Task statement: The lines needed are those below that contain the word "gflash"; copy each one.

Difference listings:
--- START ---

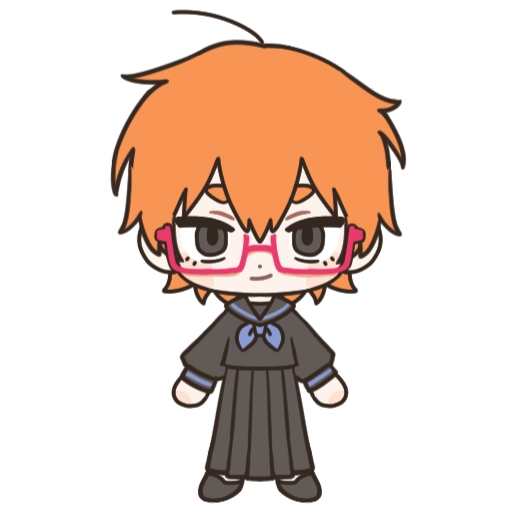
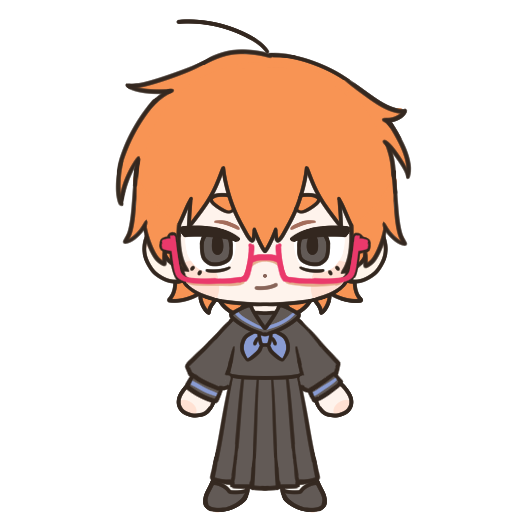
Add files via upload

Changed region(s): [[0.2183, 0.0, 0.8109, 0.9981], [0.3743, 0.6238, 0.4055, 0.655]]

diff --git a/mypage.html b/mypage.html
@@ -4025,13 +4025,18 @@ async function loadSangkwanWardrobe() {
     const data =
         characterSnap.data();
 
-        const equippedOutfit =
+    const equippedOutfit =
     data.equippedOutfit || "default";
 
 if (equippedOutfit === "default") {
 
     sangkwanCharacterImage.src =
         "images/sangkwan.png";
+
+} else if (equippedOutfit === "default2") {
+
+    sangkwanCharacterImage.src =
+        "images/sangkwan2.png";
 
 } else {
 
@@ -4072,14 +4077,61 @@ defaultItem.innerHTML = `
     <div class="sangkwan-wardrobe-item-image">
         <img
             src="images/sangkwan.png"
-            alt="기본 모습"
+            alt="기본(안경O)"
         >
     </div>
 
     <div class="sangkwan-wardrobe-item-name">
-        기본 모습
+        기본(안경O)
     </div>
 `;
+
+
+const defaultItem2 = document.createElement("div");
+
+defaultItem2.className =
+    "sangkwan-wardrobe-item";
+
+defaultItem2.innerHTML = `
+    <div class="sangkwan-wardrobe-item-image">
+        <img
+            src="images/sangkwan2.png"
+            alt="기본(안경X)"
+        >
+    </div>
+
+    <div class="sangkwan-wardrobe-item-name">
+        기본(안경X)
+    </div>
+`;
+
+defaultItem2.addEventListener(
+    "click",
+    async () => {
+
+        const characterRef =
+            doc(
+                db,
+                "characters",
+                CHARACTER_ID
+            );
+
+        await setDoc(
+            characterRef,
+            {
+                equippedOutfit: "default2"
+            },
+            {
+                merge: true
+            }
+        );
+
+        sangkwanCharacterImage.src =
+            "images/sangkwan2.png";
+    }
+);
+
+
 
 defaultItem.addEventListener(
     "click",
@@ -4109,6 +4161,10 @@ defaultItem.addEventListener(
 
 sangkwanWardrobeList.appendChild(
     defaultItem
+);
+
+sangkwanWardrobeList.appendChild(
+    defaultItem2
 );
 
 
@@ -4255,12 +4311,12 @@ async function loadDannaWardrobe() {
         <div class="danna-wardrobe-item-image">
             <img
                 src="images/danna.png"
-                alt="기본 모습"
+                alt="기본"
             >
         </div>
 
         <div class="danna-wardrobe-item-name">
-            기본 모습
+            기본
         </div>
     `;
 
@@ -10854,6 +10910,7 @@ onAuthStateChanged(auth, async (user) => {
         await loadDannaAction();
         await loadDannaExploration();
         await loadSangkwanExploration();
+        await loadSangkwanWardrobe();
 
     } catch (error) {
 
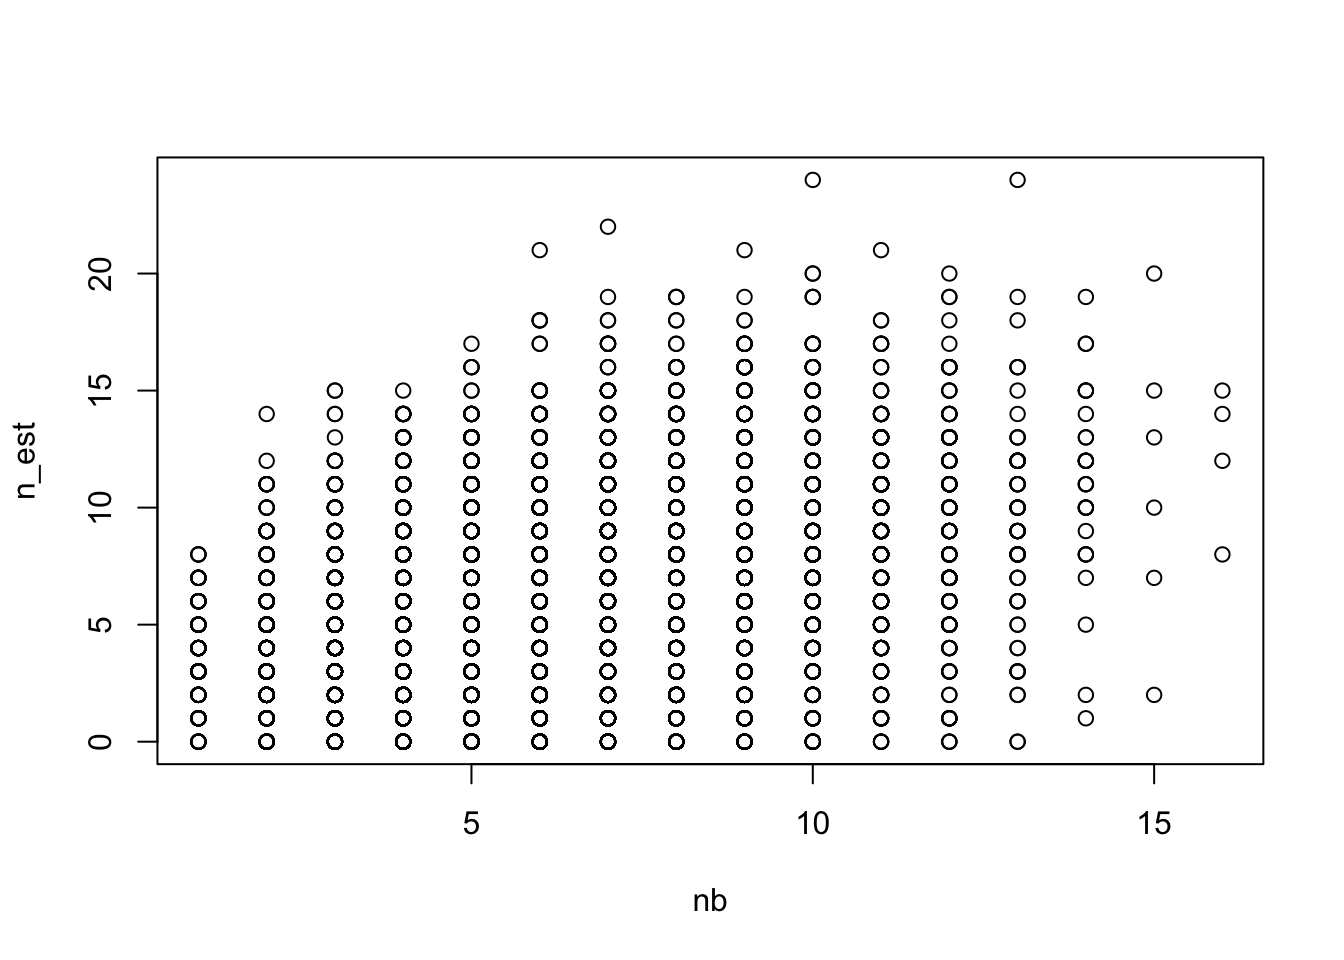
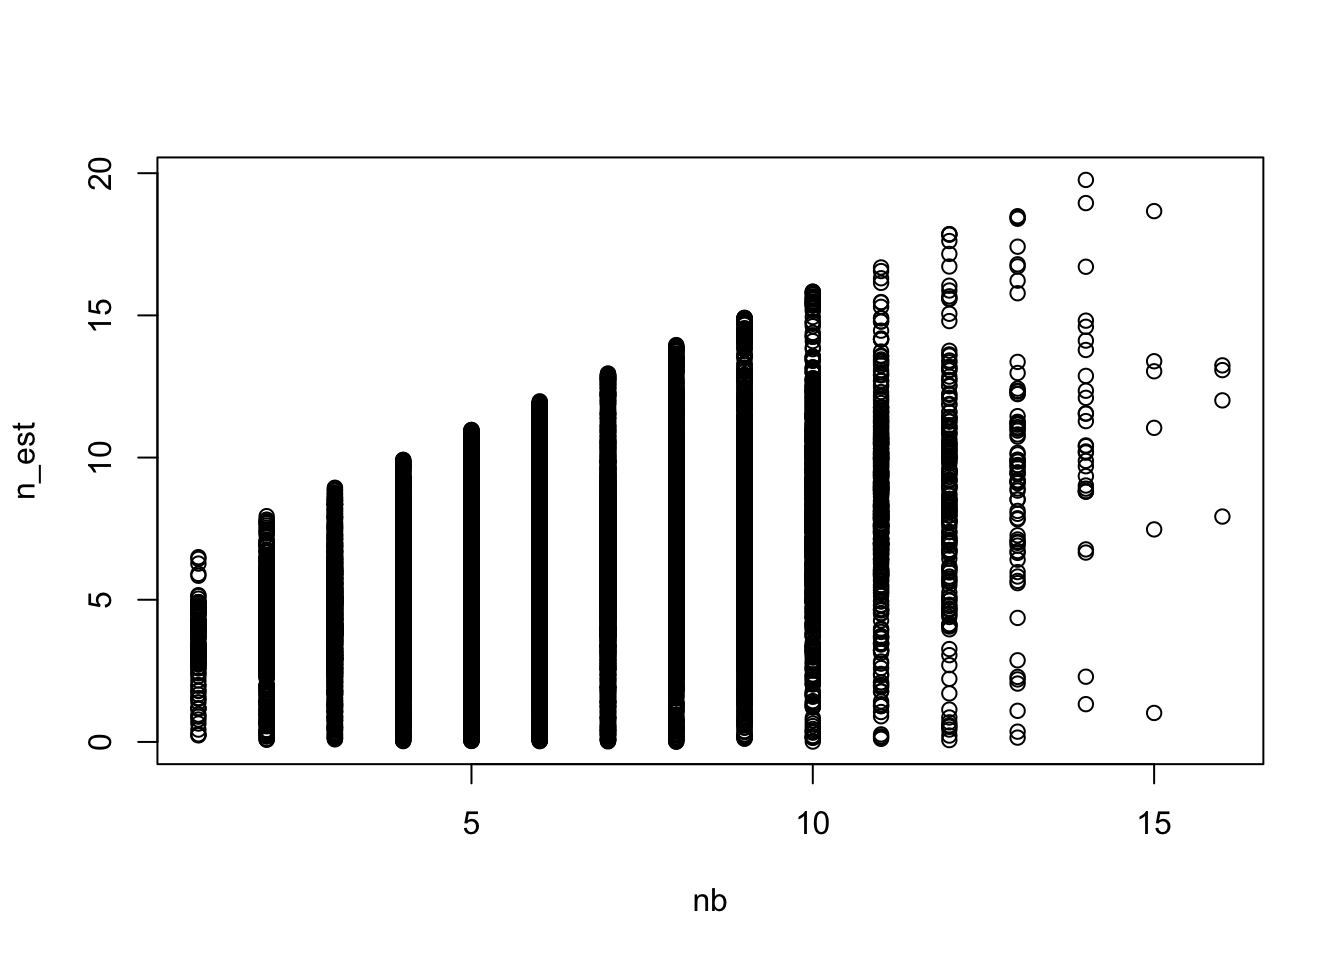
Build site.

diff --git a/docs/third-analysis.html b/docs/third-analysis.html
@@ -309,8 +309,8 @@ div.tocify {
 </div>
 
 
-<p><strong>Last updated:</strong> 2017-03-16</p>
-<p><strong>Code version:</strong> f221793</p>
+<p><strong>Last updated:</strong> 2017-04-19</p>
+<p><strong>Code version:</strong> ce45ab3</p>
 <div id="this-is-for-the-algorithem-for-the-binomial-data" class="section level2">
 <h2>This is for the algorithem for the binomial data</h2>
 Here our model is:
@@ -324,7 +324,7 @@ l_i \sim  \sum_m \pi_m^l N(l_i; 0, (\sigma_m^l)^2)
 <p>Here we allow that <span class="math inline">\((\sigma_{1}^f)^2 = 0\)</span> and <span class="math inline">\((\sigma_{1}^l)^2=0\)</span>, which means we include the point mass into the prior for each component for <span class="math inline">\(f\)</span> and <span class="math inline">\(l\)</span>.</p>
 <p>Inspired by David and following the technique in <a href="http://www.jmlr.org/proceedings/papers/v39/klami14.pdf">P`olya-Gamma augmentations for factor models</a>, we have that</p>
 <span class="math display">\[\begin{eqnarray}
-P(Y_{ij,\omega_{ij}}|Z_{ij}) = C^2_{(Y_{ij} +1)} 2^{-2}e^{Y_{ij}Z_{ij}}e^{-\omega_{ij}Z_{ij}^2 / 2}PG(\omega_{ij}|2,0)
+P(Y_{ij},\omega_{ij}|Z_{ij}) = C^2_{(Y_{ij} +1)} 2^{-2}e^{Y_{ij}Z_{ij}}e^{-\omega_{ij}Z_{ij}^2 / 2}PG(\omega_{ij}|2,0)
 \end{eqnarray}\]</span>
 <p>where <span class="math inline">\(C^2_{(Y_{ij} +1)} = \frac{2!}{(1 - Y_{ij})!(Y_{ij} +1)!}\)</span> and <span class="math inline">\(PG(\omega_{ij}|2,0)\)</span> is Polya-Gamma distribution.</p>
 </div>
@@ -490,9 +490,9 @@ f_int$Ef2 = gflash$f2
 Ltest = L_flash(NB,Y, L_K, F_K, l_int, f_int, maxiter = 200)
 
 sqrt(mean((Data$L_true %*% t(Data$F_true) - Ltest$l %*% t(Ltest$f))^2)) / sqrt(mean((Data$L_true %*% t(Data$F_true) )^2))</code></pre>
-<pre><code>[1] 0.1687944</code></pre>
+<pre><code>[1] 0.1662039</code></pre>
 <pre class="r"><code>sqrt(mean((Data$L_true %*% t(Data$F_true) - gflash$l %*% t(gflash$f))^2)) / sqrt(mean((Data$L_true %*% t(Data$F_true) )^2))</code></pre>
-<pre><code>[1] 0.3880428</code></pre>
+<pre><code>[1] 0.3867084</code></pre>
 <pre class="r"><code># rank K version
 # try the flash on the original data
 Data = datamaker(100,200,
@@ -518,9 +518,9 @@ gflash = flashr::greedy(Y,K = 8)</code></pre>
 [1] 5
 [1] &quot;stop here due to no signal&quot;</code></pre>
 <pre class="r"><code>sqrt(mean((Data$L_true %*% t(Data$F_true) - Ltest$l %*% t(Ltest$f))^2)) / sqrt(mean((Data$L_true %*% t(Data$F_true) )^2))</code></pre>
-<pre><code>[1] 0.3826516</code></pre>
+<pre><code>[1] 0.3125743</code></pre>
 <pre class="r"><code>sqrt(mean((Data$L_true %*% t(Data$F_true) - gflash$l %*% t(gflash$f))^2)) / sqrt(mean((Data$L_true %*% t(Data$F_true) )^2))</code></pre>
-<pre><code>[1] 0.4283638</code></pre>
+<pre><code>[1] 0.4493127</code></pre>
 <pre class="r"><code>par(mfrow = c(2,2),mar = c(5,4,4,2) - 1.9)
 plot(svd(Y)$d,main = &quot;eigen values&quot;)
 plot(as.vector(Data$L_true %*% t(Data$F_true)),as.vector(Ltest$l %*% t(Ltest$f)),main = &quot;estimated structure Lflash&quot;)
@@ -530,16 +530,13 @@ abline(0,1,col = &quot;red&quot;)
 library(boot)
 plot(as.vector(Data$L_true %*% t(Data$F_true)),inv.logit(as.vector(gflash$l %*% t(gflash$f))),main = &quot;estimated structure flash&quot;)
 abline(0,1,col = &quot;red&quot;)</code></pre>
-<p><img src="figure/third-analysis.Rmd/unnamed-chunk-2-1.png" width="672" style="display: block; margin: auto;" /></p>
+<p><img src="figure/third-analysis.Rmd/unnamed-chunk-3-1.png" width="672" style="display: block; margin: auto;" /></p>
 <pre class="r"><code>library(ashr)
 p_est = boot::inv.logit(as.vector(as.vector(Ltest$l %*% t(Ltest$f))))
 x = Y_vec_count
 ash.pois.out = ashr::ash(rep(0,length(x)),1,lik=lik_pois(x,scale=p_est))
 mean(ash.pois.out$result$PosteriorMean)</code></pre>
-<pre><code>[1] 5.982071</code></pre>
-<pre class="r"><code>n_est = rpois(length(x),(mean(ash.pois.out$result$PosteriorMean))* p_est) + Y_vec_count
-plot(nb,n_est)</code></pre>
-<p><img src="figure/third-analysis.Rmd/unnamed-chunk-4-1.png" width="672" style="display: block; margin: auto;" /></p>
+<pre><code>[1] 5.984582</code></pre>
 </div>
 </div>
 <div id="session-information" class="section level2">
@@ -547,7 +544,7 @@ plot(nb,n_est)</code></pre>
 <pre class="r"><code>sessionInfo()</code></pre>
 <pre><code>R version 3.3.0 (2016-05-03)
 Platform: x86_64-apple-darwin13.4.0 (64-bit)
-Running under: OS X 10.12.3 (unknown)
+Running under: OS X 10.12.4 (unknown)
 
 locale:
 [1] en_US.UTF-8/en_US.UTF-8/en_US.UTF-8/C/en_US.UTF-8/en_US.UTF-8
@@ -556,22 +553,13 @@ attached base packages:
 [1] stats     graphics  grDevices utils     datasets  methods   base     
 
 other attached packages:
-[1] workflowr_0.4.0 rmarkdown_1.3   boot_1.3-18     MASS_7.3-45    
-[5] ashr_2.1-7      devtools_1.12.0
+[1] workflowr_0.4.0 rmarkdown_1.3  
 
 loaded via a namespace (and not attached):
- [1] Rcpp_0.12.9       knitr_1.15.1      magrittr_1.5     
- [4] REBayes_0.73      doParallel_1.0.10 pscl_1.4.9       
- [7] lattice_0.20-34   SQUAREM_2016.8-2  R6_2.2.0         
-[10] foreach_1.4.3     flashr_0.1.1      stringr_1.2.0    
-[13] httr_1.2.1        tools_3.3.0       grid_3.3.0       
-[16] parallel_3.3.0    irlba_2.1.2       git2r_0.18.0     
-[19] withr_1.0.2       htmltools_0.3.5   iterators_1.0.8  
-[22] assertthat_0.1    yaml_2.1.14       rprojroot_1.2    
-[25] digest_0.6.12     Matrix_1.2-8      codetools_0.2-15 
-[28] curl_2.3          memoise_1.0.0     evaluate_0.10    
-[31] stringi_1.1.2     Rmosek_7.1.2      backports_1.0.5  
-[34] truncnorm_1.0-7  </code></pre>
+ [1] backports_1.0.5 magrittr_1.5    rprojroot_1.2   htmltools_0.3.5
+ [5] tools_3.3.0     yaml_2.1.14     Rcpp_0.12.9     stringi_1.1.2  
+ [9] knitr_1.15.1    git2r_0.18.0    stringr_1.2.0   digest_0.6.12  
+[13] evaluate_0.10  </code></pre>
 </div>
 
 <hr>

--- END ---

Exercise result:
@@ -490,9 +490,9 @@ f_int$Ef2 = gflash$f2
 <pre class="r"><code>sqrt(mean((Data$L_true %*% t(Data$F_true) - gflash$l %*% t(gflash$f))^2)) / sqrt(mean((Data$L_true %*% t(Data$F_true) )^2))</code></pre>
@@ -518,9 +518,9 @@ gflash = flashr::greedy(Y,K = 8)</code></pre>
 <pre class="r"><code>sqrt(mean((Data$L_true %*% t(Data$F_true) - gflash$l %*% t(gflash$f))^2)) / sqrt(mean((Data$L_true %*% t(Data$F_true) )^2))</code></pre>
 plot(as.vector(Data$L_true %*% t(Data$F_true)),inv.logit(as.vector(gflash$l %*% t(gflash$f))),main = &quot;estimated structure flash&quot;)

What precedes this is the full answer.